Yet, Romney gave his primary rivals openings with a series of verbal gaffes that highlighted his vulnerabilities. And he let key states like South Carolina and Colorado slip away by failing to anticipate surging opponents. Unexpected losses in those states dragged out the primary season, preventing Romney from turning his attention to Obama in earnest until earlier this month, when chief GOP rival Rick Santorum dropped out.
Since then, Romney aides have huddled in his Boston headquarters mapping out a general election strategy that they'll try to execute with more precision than they did their primary playbook.
"It's a completely different game in the general election. You have to define a set of states that you have to have, and win them," said Charlie Black, a longtime GOP presidential campaign strategist. "It's a one-day sale."
To succeed against Obama, Republicans say, Romney will have to be nimble as he negotiates the general election chessboard and works to amass the 270 electoral votes needed to win the White House. And allies say he must anticipate an Obama rise in toss-up states and GOP-leaning states Democrats may try to compete in -- and work to head off such surges early.
Romney failed to do that in at least two instances during the primary.
The former Massachusetts governor flew with a head of steam into South Carolina after a New Hampshire victory, and his team all but expected him to cruise to victory in the first-in-the-South primary. But, in a shock to his team, he ended up spending 10 days squaring off against a suddenly ascendant Newt Gingrich, who ultimately ended up winning the state.
Romney then turned to Florida, where he successfully beat back a Gingrich challenge.
But while Romney was doing that, Santorum had skipped ahead to Colorado, and voters in that state were embracing the former Pennsylvania senator as he seized on the breaking debate over the Obama administration's ruling on Catholic hospitals and contraception.
Romney had won Colorado four years earlier, and his team had expected his backers to turn out in earnest again. But by the time Romney turned his attention to Colorado, dropping a token sum on television ads in the campaign's closing days, the state was slipping from his grasp.
"A tactical mistake they made was they did try to win Colorado, and failed," Black said of the Romney campaign. "They got outhustled."
It was Santorum's three wins -- in Colorado, Minnesota and Missouri -- that established him as Romney's chief rival -- and set the course for two more months of the nomination fight.
So far in the general election, supporters say Romney has shown he's adept at countering Obama -- if not working to prevent a rise -- in key states.

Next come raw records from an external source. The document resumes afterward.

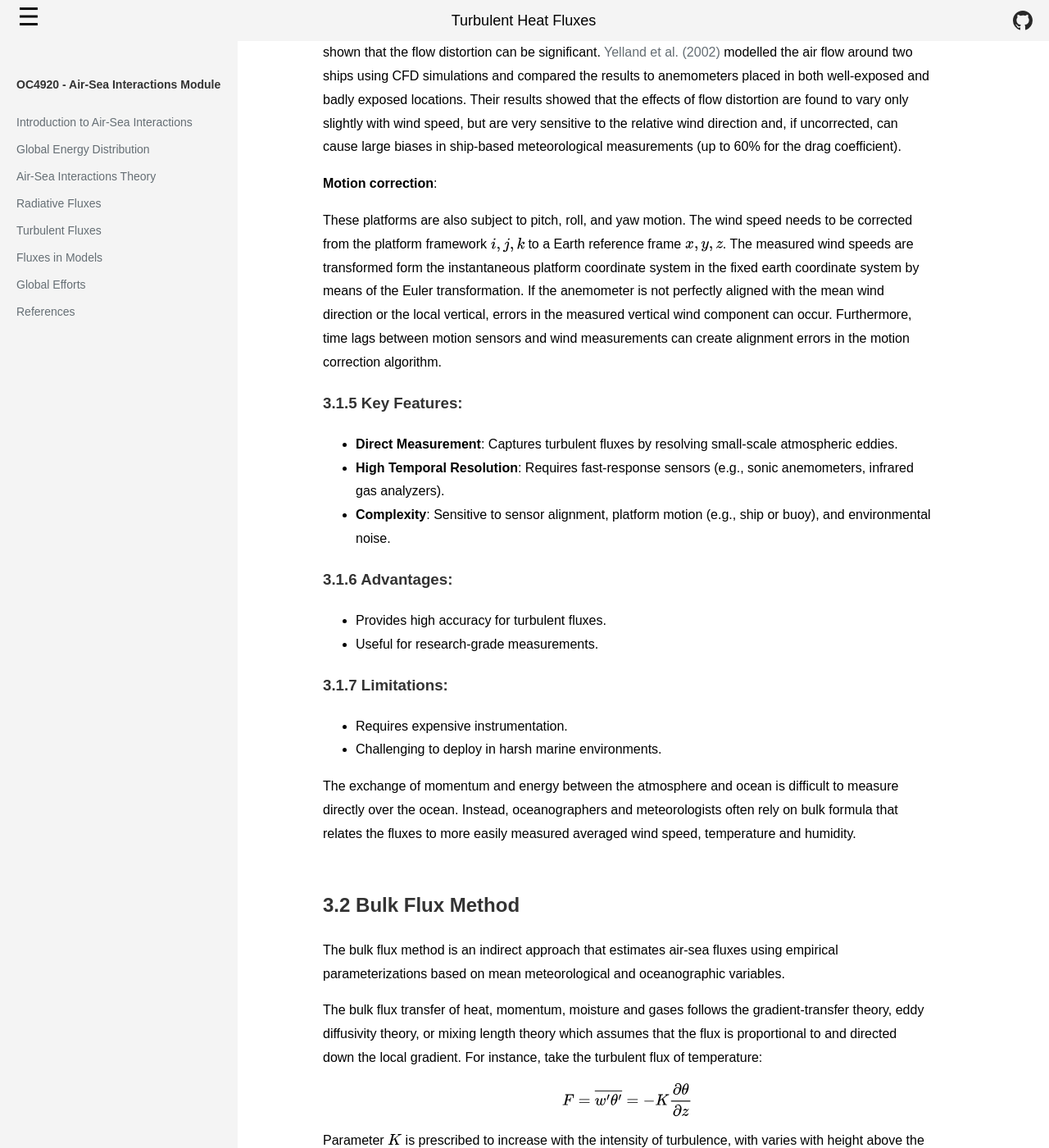
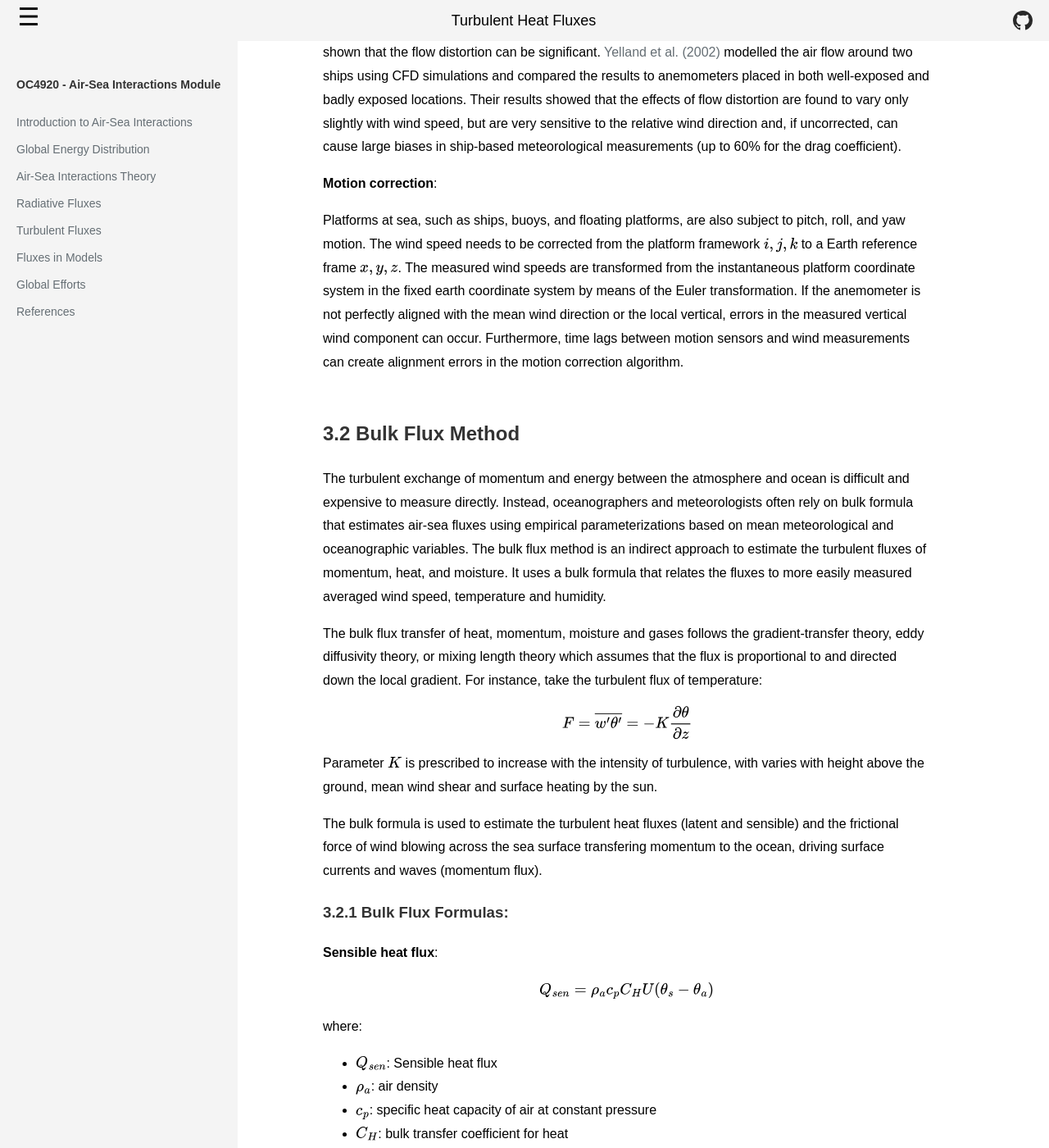
Before and after one commit to marcelduplessis/air-sea-interactions-notes, a Jekyll site: the page built from turbulent-fluxes.md, in a window 1280 px wide and 1400 px high, scrolled down 3351 px. Shown: the whole window at 82% size. Built offline with Jekyll 4.4.1, drawn with Linux system fonts in a browser that asks for light colours.

Commit message:
edit content

```diff
--- a/turbulent-fluxes.md
+++ b/turbulent-fluxes.md
@@ -76,29 +76,11 @@ Ship-based eddy covariance flux measurements are subject to flow distortion erro
 
 **Motion correction**:
 
-These platforms are also subject to pitch, roll, and yaw motion. The wind speed needs to be corrected from the platform framework \\( i,j,k \\) to a Earth reference frame \\( x,y,z \\). The measured wind speeds are transformed form the instantaneous platform coordinate system in the fixed earth coordinate system by means of the Euler transformation. If the anemometer is not perfectly aligned with the mean wind direction or the local vertical, errors in the measured vertical wind component can occur. Furthermore, time lags between motion sensors and wind measurements can create alignment errors in the motion correction algorithm.
-
-<h3>Key Features:</h3>
-
-- **Direct Measurement**: Captures turbulent fluxes by resolving small-scale atmospheric eddies.
-- **High Temporal Resolution**: Requires fast-response sensors (e.g., sonic anemometers, infrared gas analyzers).
-- **Complexity**: Sensitive to sensor alignment, platform motion (e.g., ship or buoy), and environmental noise.
-
-<h3>Advantages:</h3>
-
-- Provides high accuracy for turbulent fluxes.
-- Useful for research-grade measurements.
-
-<h3>Limitations:</h3>
-
-- Requires expensive instrumentation.
-- Challenging to deploy in harsh marine environments.
-
-The exchange of momentum and energy between the atmosphere and ocean is difficult to measure directly over the ocean. Instead, oceanographers and meteorologists often rely on bulk formula that relates the fluxes to more easily measured averaged wind speed, temperature and humidity.
+Platforms at sea, such as ships, buoys, and floating platforms, are also subject to pitch, roll, and yaw motion. The wind speed needs to be corrected from the platform framework \\( i,j,k \\) to a Earth reference frame \\( x,y,z \\). The measured wind speeds are transformed from the instantaneous platform coordinate system in the fixed earth coordinate system by means of the Euler transformation. If the anemometer is not perfectly aligned with the mean wind direction or the local vertical, errors in the measured vertical wind component can occur. Furthermore, time lags between motion sensors and wind measurements can create alignment errors in the motion correction algorithm.
 
 <h2>Bulk Flux Method</h2>
 
-The bulk flux method is an indirect approach that estimates air-sea fluxes using empirical parameterizations based on mean meteorological and oceanographic variables.
+The turbulent exchange of momentum and energy between the atmosphere and ocean is difficult and expensive to measure directly. Instead, oceanographers and meteorologists often rely on bulk formula that estimates air-sea fluxes using empirical parameterizations based on mean meteorological and oceanographic variables. The bulk flux method is an indirect approach to estimate the turbulent fluxes of momentum, heat, and moisture. It uses a bulk formula that relates the fluxes to more easily measured averaged wind speed, temperature and humidity.
 
 The bulk flux transfer of heat, momentum, moisture and gases follows the gradient-transfer theory, eddy diffusivity theory, or mixing length theory which assumes that the flux is proportional to and directed down the local gradient. For instance, take the turbulent flux of temperature:
 
```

Romney pre-empted the president this week in North Carolina and Ohio, which Obama won in 2008 and are competitive this year. And, as he has elsewhere, Romney used Obama's own pledges from the 2008 campaign against him in both states.

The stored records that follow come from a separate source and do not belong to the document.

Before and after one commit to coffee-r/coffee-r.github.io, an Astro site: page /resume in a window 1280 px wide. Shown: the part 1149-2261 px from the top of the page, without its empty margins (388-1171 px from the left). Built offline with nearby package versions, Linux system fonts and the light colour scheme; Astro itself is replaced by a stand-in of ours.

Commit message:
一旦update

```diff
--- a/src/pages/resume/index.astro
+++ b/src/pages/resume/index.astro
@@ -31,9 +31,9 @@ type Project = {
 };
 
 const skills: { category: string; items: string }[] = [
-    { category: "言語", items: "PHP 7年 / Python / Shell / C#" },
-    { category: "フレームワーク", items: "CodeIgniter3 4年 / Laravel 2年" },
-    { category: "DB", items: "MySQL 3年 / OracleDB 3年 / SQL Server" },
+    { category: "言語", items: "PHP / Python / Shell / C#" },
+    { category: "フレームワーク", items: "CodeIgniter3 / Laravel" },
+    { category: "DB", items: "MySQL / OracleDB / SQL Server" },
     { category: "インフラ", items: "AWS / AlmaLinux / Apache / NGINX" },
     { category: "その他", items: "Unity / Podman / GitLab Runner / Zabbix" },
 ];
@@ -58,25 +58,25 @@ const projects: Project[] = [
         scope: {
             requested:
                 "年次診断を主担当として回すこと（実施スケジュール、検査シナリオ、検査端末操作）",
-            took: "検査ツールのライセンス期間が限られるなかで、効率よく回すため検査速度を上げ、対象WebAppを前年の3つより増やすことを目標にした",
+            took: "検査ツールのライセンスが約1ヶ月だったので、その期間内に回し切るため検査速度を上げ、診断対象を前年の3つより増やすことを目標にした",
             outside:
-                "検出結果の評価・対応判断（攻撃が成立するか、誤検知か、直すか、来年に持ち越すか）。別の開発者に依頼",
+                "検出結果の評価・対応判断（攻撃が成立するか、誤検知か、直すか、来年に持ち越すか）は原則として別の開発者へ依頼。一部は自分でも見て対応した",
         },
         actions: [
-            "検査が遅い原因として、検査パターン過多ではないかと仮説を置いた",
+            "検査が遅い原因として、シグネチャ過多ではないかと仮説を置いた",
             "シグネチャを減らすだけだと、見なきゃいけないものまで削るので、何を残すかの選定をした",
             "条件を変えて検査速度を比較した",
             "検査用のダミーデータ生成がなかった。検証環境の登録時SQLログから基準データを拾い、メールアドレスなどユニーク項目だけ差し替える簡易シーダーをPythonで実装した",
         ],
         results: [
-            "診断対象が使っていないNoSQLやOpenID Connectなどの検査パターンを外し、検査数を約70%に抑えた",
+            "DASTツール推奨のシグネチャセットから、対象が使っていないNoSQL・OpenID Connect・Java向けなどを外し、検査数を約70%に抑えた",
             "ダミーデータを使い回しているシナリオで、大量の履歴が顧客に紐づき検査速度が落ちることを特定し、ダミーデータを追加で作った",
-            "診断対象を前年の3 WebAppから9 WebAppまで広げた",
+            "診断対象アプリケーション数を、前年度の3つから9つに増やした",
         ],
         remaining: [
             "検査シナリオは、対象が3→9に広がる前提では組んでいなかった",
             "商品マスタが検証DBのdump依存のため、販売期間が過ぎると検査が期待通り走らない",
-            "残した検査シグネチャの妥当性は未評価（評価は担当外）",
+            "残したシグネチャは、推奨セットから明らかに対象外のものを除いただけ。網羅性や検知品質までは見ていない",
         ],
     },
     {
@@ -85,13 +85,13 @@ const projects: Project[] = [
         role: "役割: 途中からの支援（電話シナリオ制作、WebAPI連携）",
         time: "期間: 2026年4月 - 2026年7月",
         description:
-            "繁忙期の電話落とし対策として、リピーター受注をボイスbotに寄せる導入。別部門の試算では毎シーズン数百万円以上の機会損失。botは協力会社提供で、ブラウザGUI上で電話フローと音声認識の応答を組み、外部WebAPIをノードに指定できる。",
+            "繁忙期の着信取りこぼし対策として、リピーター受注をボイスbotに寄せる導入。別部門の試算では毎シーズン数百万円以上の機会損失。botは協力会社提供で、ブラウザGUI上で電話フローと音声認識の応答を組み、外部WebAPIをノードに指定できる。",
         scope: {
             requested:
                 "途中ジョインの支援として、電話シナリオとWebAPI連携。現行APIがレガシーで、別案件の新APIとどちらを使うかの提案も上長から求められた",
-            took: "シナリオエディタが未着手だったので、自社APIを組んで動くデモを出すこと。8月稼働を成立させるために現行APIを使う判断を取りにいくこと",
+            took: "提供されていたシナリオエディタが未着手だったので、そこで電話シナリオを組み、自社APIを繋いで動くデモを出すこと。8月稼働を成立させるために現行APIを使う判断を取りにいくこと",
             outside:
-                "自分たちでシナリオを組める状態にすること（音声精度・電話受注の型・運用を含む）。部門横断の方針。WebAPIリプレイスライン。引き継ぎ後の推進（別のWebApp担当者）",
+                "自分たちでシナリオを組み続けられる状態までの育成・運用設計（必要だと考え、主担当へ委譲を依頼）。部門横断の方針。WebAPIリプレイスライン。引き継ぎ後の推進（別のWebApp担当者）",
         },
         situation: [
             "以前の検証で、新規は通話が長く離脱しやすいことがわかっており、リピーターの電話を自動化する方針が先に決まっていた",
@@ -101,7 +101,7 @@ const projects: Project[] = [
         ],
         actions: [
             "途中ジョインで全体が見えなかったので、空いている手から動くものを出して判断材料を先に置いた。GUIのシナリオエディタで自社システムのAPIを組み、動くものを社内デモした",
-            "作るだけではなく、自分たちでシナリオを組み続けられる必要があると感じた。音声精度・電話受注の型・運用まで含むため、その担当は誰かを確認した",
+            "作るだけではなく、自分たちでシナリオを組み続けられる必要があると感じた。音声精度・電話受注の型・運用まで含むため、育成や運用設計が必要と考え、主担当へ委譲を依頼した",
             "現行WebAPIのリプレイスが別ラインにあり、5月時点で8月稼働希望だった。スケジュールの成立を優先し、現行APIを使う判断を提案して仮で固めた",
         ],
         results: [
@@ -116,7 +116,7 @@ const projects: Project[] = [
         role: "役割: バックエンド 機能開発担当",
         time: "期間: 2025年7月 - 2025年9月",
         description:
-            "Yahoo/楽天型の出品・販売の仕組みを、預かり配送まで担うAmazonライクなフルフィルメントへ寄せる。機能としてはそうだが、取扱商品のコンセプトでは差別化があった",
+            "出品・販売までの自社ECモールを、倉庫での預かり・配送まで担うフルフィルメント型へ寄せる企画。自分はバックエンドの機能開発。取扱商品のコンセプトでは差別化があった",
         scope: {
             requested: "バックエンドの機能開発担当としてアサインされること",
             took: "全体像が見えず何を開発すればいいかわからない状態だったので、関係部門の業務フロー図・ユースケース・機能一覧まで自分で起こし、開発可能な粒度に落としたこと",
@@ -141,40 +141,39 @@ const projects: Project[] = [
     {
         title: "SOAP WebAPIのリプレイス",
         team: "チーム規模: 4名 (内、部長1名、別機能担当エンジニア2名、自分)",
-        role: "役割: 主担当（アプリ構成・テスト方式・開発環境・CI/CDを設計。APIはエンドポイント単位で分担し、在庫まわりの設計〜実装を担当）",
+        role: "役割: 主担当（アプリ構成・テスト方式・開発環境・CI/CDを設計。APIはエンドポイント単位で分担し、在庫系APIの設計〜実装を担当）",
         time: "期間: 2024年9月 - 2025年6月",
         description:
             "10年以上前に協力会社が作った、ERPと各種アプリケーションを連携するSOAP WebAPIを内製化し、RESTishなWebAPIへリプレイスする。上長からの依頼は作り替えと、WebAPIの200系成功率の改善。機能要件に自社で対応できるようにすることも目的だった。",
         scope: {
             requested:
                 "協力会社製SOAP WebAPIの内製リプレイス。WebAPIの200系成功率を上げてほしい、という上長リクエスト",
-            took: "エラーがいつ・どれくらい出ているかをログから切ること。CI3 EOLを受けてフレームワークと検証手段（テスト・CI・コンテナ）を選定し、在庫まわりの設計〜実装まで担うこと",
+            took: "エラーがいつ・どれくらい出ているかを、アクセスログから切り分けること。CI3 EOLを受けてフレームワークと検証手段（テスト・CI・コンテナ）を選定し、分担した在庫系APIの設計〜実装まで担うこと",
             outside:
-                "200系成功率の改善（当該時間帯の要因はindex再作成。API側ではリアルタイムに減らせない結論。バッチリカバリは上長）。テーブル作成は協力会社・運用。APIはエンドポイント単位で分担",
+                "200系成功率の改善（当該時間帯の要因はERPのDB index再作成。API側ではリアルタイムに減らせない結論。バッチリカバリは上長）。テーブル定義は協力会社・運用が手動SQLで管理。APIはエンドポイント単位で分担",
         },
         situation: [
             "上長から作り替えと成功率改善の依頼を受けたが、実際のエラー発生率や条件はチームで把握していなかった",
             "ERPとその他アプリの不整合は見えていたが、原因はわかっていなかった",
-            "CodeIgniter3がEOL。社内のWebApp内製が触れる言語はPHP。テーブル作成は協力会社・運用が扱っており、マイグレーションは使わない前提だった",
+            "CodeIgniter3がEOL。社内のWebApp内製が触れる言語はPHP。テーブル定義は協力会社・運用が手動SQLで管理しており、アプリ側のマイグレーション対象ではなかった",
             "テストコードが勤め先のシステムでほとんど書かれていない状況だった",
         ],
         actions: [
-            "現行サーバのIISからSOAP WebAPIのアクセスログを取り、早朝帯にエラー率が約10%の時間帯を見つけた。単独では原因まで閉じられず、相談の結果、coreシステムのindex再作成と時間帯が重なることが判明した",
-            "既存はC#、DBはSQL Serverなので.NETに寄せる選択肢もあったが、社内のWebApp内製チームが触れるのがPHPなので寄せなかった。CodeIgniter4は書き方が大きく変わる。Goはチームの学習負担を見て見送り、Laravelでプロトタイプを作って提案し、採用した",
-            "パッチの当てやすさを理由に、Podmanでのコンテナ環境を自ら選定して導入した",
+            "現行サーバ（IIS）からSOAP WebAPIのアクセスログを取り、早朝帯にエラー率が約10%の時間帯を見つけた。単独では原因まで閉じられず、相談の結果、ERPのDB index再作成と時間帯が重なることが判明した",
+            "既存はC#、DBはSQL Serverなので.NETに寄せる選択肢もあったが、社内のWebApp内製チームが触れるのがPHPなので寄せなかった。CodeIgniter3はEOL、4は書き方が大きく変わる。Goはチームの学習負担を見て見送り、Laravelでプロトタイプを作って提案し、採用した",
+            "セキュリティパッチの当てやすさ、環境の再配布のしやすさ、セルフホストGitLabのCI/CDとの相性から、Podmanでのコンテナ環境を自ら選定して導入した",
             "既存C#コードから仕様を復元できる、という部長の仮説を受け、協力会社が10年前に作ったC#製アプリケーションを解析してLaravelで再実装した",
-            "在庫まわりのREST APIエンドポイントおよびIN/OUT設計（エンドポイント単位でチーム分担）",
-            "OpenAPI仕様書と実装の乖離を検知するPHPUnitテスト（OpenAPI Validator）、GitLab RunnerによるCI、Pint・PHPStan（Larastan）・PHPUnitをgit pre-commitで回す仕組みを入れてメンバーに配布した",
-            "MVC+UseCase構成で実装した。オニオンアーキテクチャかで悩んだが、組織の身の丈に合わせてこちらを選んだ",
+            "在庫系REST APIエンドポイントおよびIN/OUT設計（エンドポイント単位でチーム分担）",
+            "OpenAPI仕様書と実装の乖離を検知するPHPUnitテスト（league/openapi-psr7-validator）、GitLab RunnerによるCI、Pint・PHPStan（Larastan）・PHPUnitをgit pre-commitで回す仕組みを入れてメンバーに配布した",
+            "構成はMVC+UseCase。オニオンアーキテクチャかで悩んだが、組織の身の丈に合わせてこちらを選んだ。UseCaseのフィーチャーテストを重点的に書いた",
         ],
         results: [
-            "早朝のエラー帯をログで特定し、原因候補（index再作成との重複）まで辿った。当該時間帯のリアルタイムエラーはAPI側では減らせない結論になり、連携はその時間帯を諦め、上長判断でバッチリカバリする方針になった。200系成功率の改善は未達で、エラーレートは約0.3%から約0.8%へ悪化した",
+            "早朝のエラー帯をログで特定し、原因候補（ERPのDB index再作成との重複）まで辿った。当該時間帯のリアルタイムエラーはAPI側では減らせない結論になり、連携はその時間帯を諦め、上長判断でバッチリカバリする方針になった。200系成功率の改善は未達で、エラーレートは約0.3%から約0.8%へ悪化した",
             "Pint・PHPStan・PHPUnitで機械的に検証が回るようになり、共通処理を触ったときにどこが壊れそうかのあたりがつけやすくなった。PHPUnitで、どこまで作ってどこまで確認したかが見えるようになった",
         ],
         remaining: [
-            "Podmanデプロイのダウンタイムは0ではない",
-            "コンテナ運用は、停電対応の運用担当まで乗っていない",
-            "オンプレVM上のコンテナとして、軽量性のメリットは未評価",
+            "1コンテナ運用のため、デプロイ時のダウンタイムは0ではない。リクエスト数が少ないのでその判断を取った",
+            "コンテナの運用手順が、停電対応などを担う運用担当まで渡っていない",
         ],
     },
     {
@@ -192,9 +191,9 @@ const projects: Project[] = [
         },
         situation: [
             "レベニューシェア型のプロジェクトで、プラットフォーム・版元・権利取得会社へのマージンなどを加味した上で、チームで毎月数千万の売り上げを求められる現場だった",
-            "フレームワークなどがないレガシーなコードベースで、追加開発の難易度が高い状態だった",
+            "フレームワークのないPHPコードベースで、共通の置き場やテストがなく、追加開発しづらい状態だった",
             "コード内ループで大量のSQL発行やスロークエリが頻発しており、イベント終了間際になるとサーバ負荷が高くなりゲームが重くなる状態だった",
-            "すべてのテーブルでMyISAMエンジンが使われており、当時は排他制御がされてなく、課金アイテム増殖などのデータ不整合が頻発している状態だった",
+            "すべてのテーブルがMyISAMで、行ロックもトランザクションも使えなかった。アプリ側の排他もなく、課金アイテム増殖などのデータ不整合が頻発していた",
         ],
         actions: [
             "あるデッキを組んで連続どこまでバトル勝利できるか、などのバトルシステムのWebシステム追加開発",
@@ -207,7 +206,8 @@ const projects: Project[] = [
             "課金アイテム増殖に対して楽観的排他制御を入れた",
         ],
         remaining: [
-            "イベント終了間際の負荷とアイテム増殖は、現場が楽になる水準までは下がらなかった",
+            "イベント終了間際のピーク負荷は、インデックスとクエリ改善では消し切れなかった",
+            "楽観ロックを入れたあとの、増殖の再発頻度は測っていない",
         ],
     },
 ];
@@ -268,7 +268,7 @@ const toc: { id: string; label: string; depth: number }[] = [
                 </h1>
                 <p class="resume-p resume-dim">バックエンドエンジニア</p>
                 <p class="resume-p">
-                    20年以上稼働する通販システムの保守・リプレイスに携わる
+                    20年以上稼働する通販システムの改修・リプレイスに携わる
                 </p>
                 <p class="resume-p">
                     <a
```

But even if Romney's campaign successfully limits tactical mistakes, it's an open question whether the candidate himself can avoid the verbal gaffes that have given Republicans and Democrats alike fodder to attack. Such remarks fueled the notion that Romney's nothing more than a wealthy businessman who does not relate to the pain of everyday Americans in a fragile economy.
GOP strategists say Romney must curb his tendency for such awkward remarks, which will be amplified in the general election.
In February, for instance, Romney was trying to explain his efforts to focus on middle-class voters when he said: "I'm not concerned about the very poor." Later that month, Romney said in Michigan, a state with nearly 9 percent unemployment, that his wife "drives a couple of Cadillacs." A few days later, attending the Daytona 500 in Florida, he said, "I have some great friends who are NASCAR team owners."
The most recent gaffe came from a staffer: Senior adviser Eric Fehrnstrom suggested that Romney could reset his strategy after nailing down the GOP nomination, likening the transition to erasing the image on an Etch A Sketch.
Still, for all those comments, Romney's campaign has shown an ability to return the focus to Obama, which Republicans say will be critical in this campaign.